Al-Qaeda in the Islamic Maghreb (AQIM) has offered to free a British-South African hostage if the UK government allows the cleric Abu Qatada to choose a country for his extradition, the SITE monitoring service says.
AQIM also threatened that Britain would "open the door of evil" to its country and people should it send the imam back to his native Jordan where he faces jail, the report from the US-based organisation said.
Al-Qaeda's North African franchise has been holding Stephen Malcolm and two other Western men hostage since abducting them last November in the northern Mali desert city of Timbuktu.
Britain has been trying to deport Abu Qatada to Jordan for more than six years, arguing he is a threat to national security.
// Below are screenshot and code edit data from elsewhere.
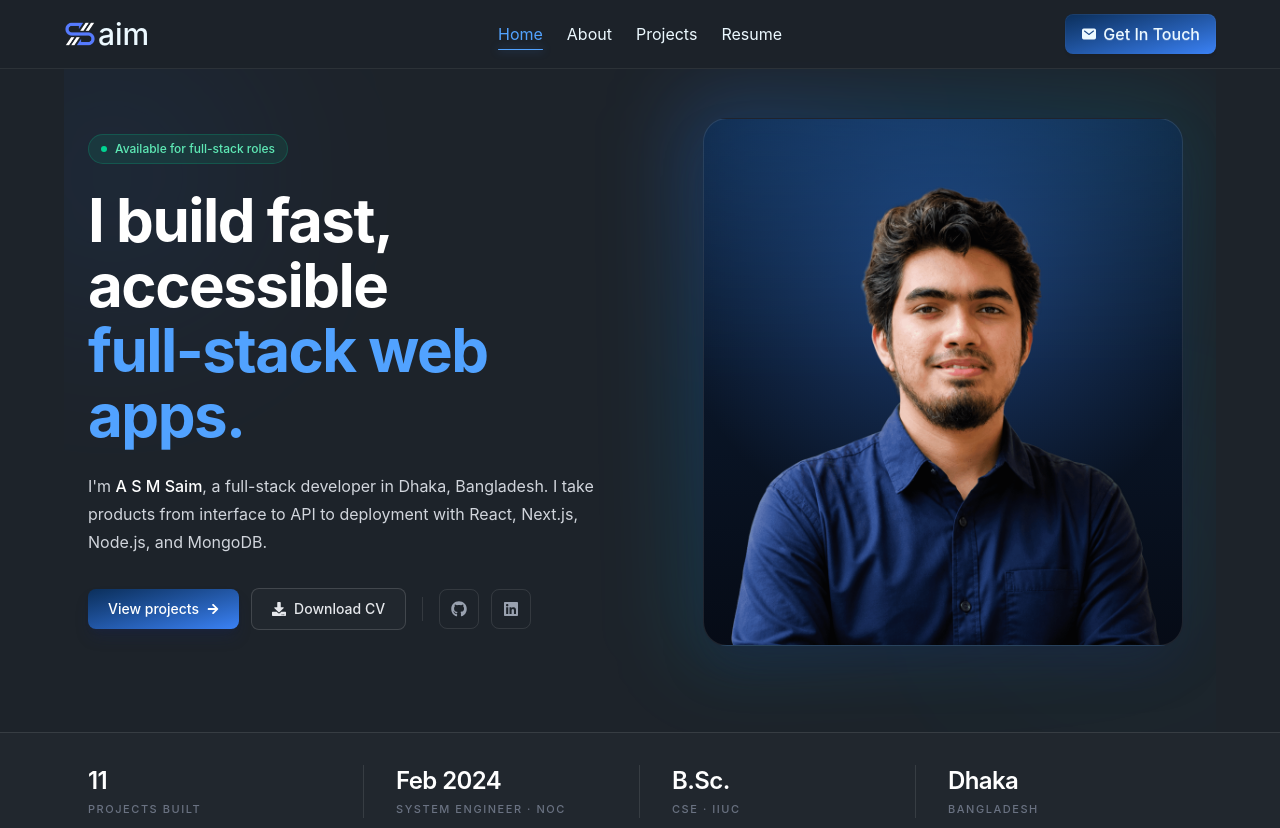
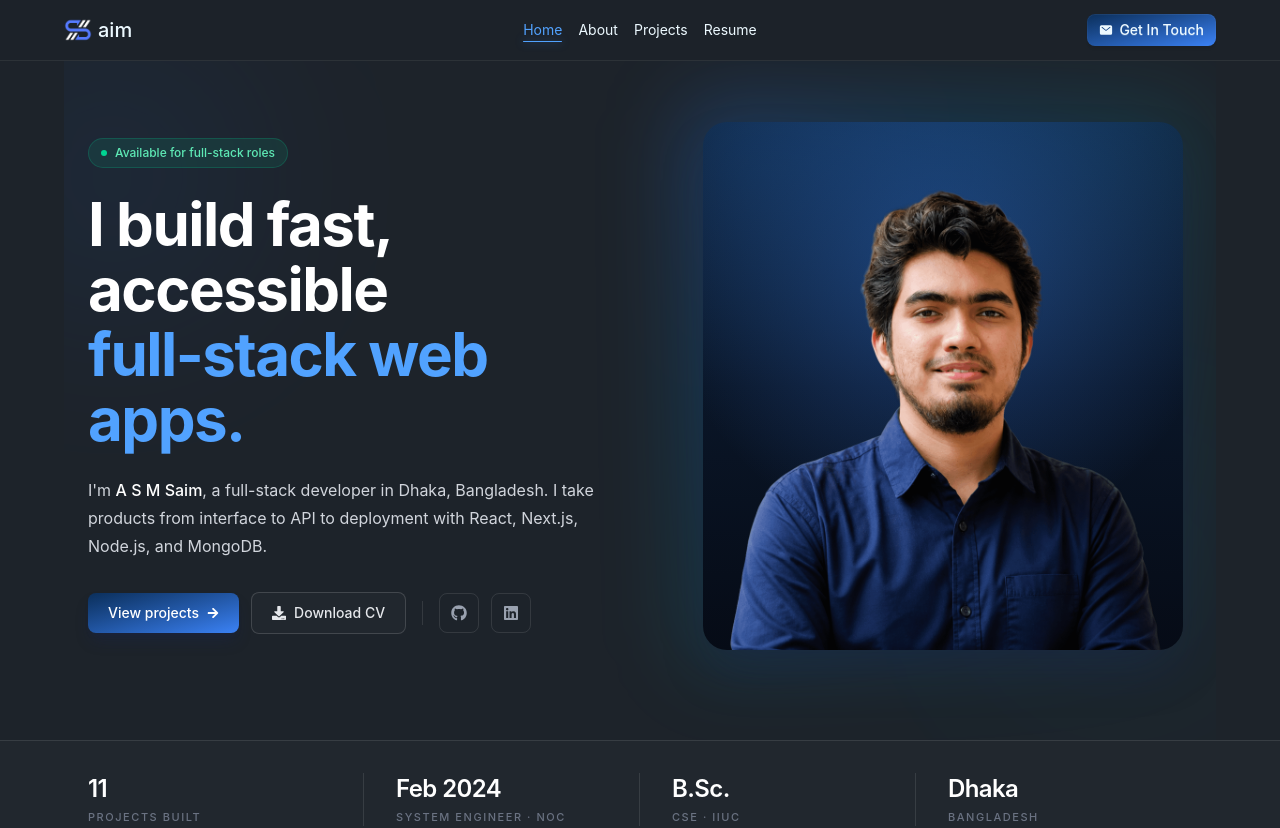
Before and after one commit to asm-saim/portfolio, a React (Vite) app: page / in a window 1280 px wide. Shown: the top 828 px of the page. Built offline with nearby package versions, Linux system fonts and the light colour scheme.

Commit message:
navbar UI updated

```diff
--- a/src/components/Banner/Banner.jsx
+++ b/src/components/Banner/Banner.jsx
@@ -21,7 +21,7 @@ const Banner = () => {
   const reduceMotion = useReducedMotion();
 
   return (
-    <section className="relative isolate mx-auto flex min-h-[calc(100svh-4.25rem)] max-w-6xl items-center overflow-hidden px-4 pb-16 pt-24 sm:px-6 lg:pb-16">
+    <section className="relative isolate mx-auto flex min-h-[calc(100svh-3.75rem)] max-w-6xl items-center overflow-hidden px-4 pb-16 pt-24 sm:px-6 lg:pb-16">
       <div aria-hidden="true" className="pointer-events-none absolute inset-0">
         <motion.div
           animate={reduceMotion ? undefined : { opacity: [0.4, 0.75, 0.4], x: [0, 14, 0] }}
@@ -128,7 +128,7 @@ const Banner = () => {
             className="absolute -inset-6 rounded-[2.5rem] bg-gradient-to-br from-blue-500/25 via-cyan-400/10 to-transparent blur-2xl"
           />
 
-          <div className="relative overflow-hidden rounded-3xl border border-white/10 bg-gradient-to-b from-[#0B2F5B]/60 via-[#0A1628] to-[#060B16] shadow-2xl shadow-blue-950/40">
+          <div className="relative overflow-hidden rounded-3xl bg-gradient-to-b from-[#0B2F5B]/60 via-[#0A1628] to-[#060B16] shadow-2xl shadow-blue-950/40">
             <div
               aria-hidden="true"
               className="absolute inset-0 bg-[radial-gradient(circle_at_50%_28%,rgba(59,130,246,0.35),transparent_62%)]"
--- a/src/components/Header/Navbar.jsx
+++ b/src/components/Header/Navbar.jsx
@@ -26,14 +26,14 @@ const Navbar = () => {
         }
       >
         {({ isActive }) => (
-          <li className="relative m-3 font-normal text-base">
+          <li className="relative m-2 font-normal text-sm">
             {label}
             {isActive ? (
               <motion.span
                 aria-hidden="true"
                 layoutId={`nav-underline-${group}`}
                 transition={{ type: "spring", stiffness: 420, damping: 34 }}
-                className="absolute -bottom-1 left-0 h-px! w-full rounded-full bg-blue-400 p-0! shadow-[0_0_8px_rgba(59,130,246,0.7)]"
+                className="absolute -bottom-0.5 left-0 h-px! w-full rounded-full bg-blue-400 p-0! shadow-[0_0_8px_rgba(59,130,246,0.7)]"
               />
             ) : null}
           </li>
@@ -48,13 +48,13 @@ const Navbar = () => {
       transition={{ duration: 0.4, ease: EASE }}
       className="fixed top-0 left-0 w-full z-50 backdrop-blur-md bg-base-100/90 border-b border-white/7"
     >
-      <div className="navbar max-w-6xl min-h-0 h-[68px] mx-auto px-4 sm:px-6 lg:px-0">
+      <div className="navbar max-w-6xl min-h-0 h-[60px] mx-auto px-4 sm:px-6 lg:px-0">
         <div className="navbar-start">
           <div className="dropdown">
-            <div tabIndex={0} role="button" className="btn btn-ghost lg:hidden">
+            <div tabIndex={0} role="button" className="btn btn-ghost btn-sm btn-square lg:hidden">
               <svg
                 xmlns="http://www.w3.org/2000/svg"
-                className="h-5 w-5"
+                className="h-[18px] w-[18px]"
                 fill="none"
                 viewBox="0 0 24 24"
                 stroke="currentColor"
@@ -65,14 +65,14 @@ const Navbar = () => {
             </div>
             <ul
               tabIndex="-1"
-              className="menu menu-sm dropdown-content bg-base-100/90 backdrop-blur-md rounded-box z-1 mt-3 w-48 sm:w-52 p-2 shadow"
+              className="menu menu-sm dropdown-content bg-base-100/90 backdrop-blur-md rounded-box z-1 mt-2 w-44 sm:w-48 p-1.5 shadow"
             >
               {renderNavItems("mobile")}
             </ul>
           </div>
-          <Link to="/" className="flex items-center space-x-1.5 cursor-pointer px-0">
-            <img src={logo} className="w-7 sm:w-8 mr-0.5" alt="portfolio logo" />
-            <span className="text-lg sm:text-3xl font-medium ">aim</span>
+          <Link to="/" className="flex items-center gap-1.5 cursor-pointer px-0">
+            <img src={logo} className="w-6 sm:w-7" alt="portfolio logo" />
+            <span className="text-base sm:text-xl font-medium ">aim</span>
           </Link>
         </div>
         <div className="navbar-center hidden lg:flex">
@@ -84,7 +84,7 @@ const Navbar = () => {
             aria-label="Send me an email"
             whileHover={{ y: -2 }}
             whileTap={tapScale}
-            className="btn btn-sm sm:btn-md border-none text-sm sm:text-base rounded-lg bg-gradient-to-br from-[#0B2F5B] to-[#3B82F6] transition-shadow duration-300 ease-out hover:shadow-[0_0_30px_rgba(59,130,246,0.8)] focus-visible:outline-none focus-visible:ring-2 focus-visible:ring-blue-400"
+            className="btn btn-sm border-none text-sm rounded-lg bg-gradient-to-br from-[#0B2F5B] to-[#3B82F6] transition-shadow duration-300 ease-out hover:shadow-[0_0_30px_rgba(59,130,246,0.8)] focus-visible:outline-none focus-visible:ring-2 focus-visible:ring-blue-400"
           >
             <IoMail />
             <span className="hidden sm:inline font-medium">Get In Touch</span>
```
The cleric was convicted in Jordan in absentia in 1998 over his involvement in terrorism attacks.
But his removal has in the past been blocked by the European Court of Human Rights, which cited the risk that evidence obtained from torture would be used against him on his return to Jordan.
The court is now considering the latest appeal by the cleric.
The SITE report said AQIM had offered a deal, "to release a hostage if the British government allows radical cleric Abu Qatada al-Filistini the opportunity to choose a country for his extradition".
The group had declared on internet forums on Sunday "that it has followed Abu Qatada's case for years".
The other hostages taken on November 25 were Nils Joan Viktor Gustafson, a Swedish national, and Jacobus Nicolo Ruke, a Dutch national.
AQIM released a picture of the three men in December.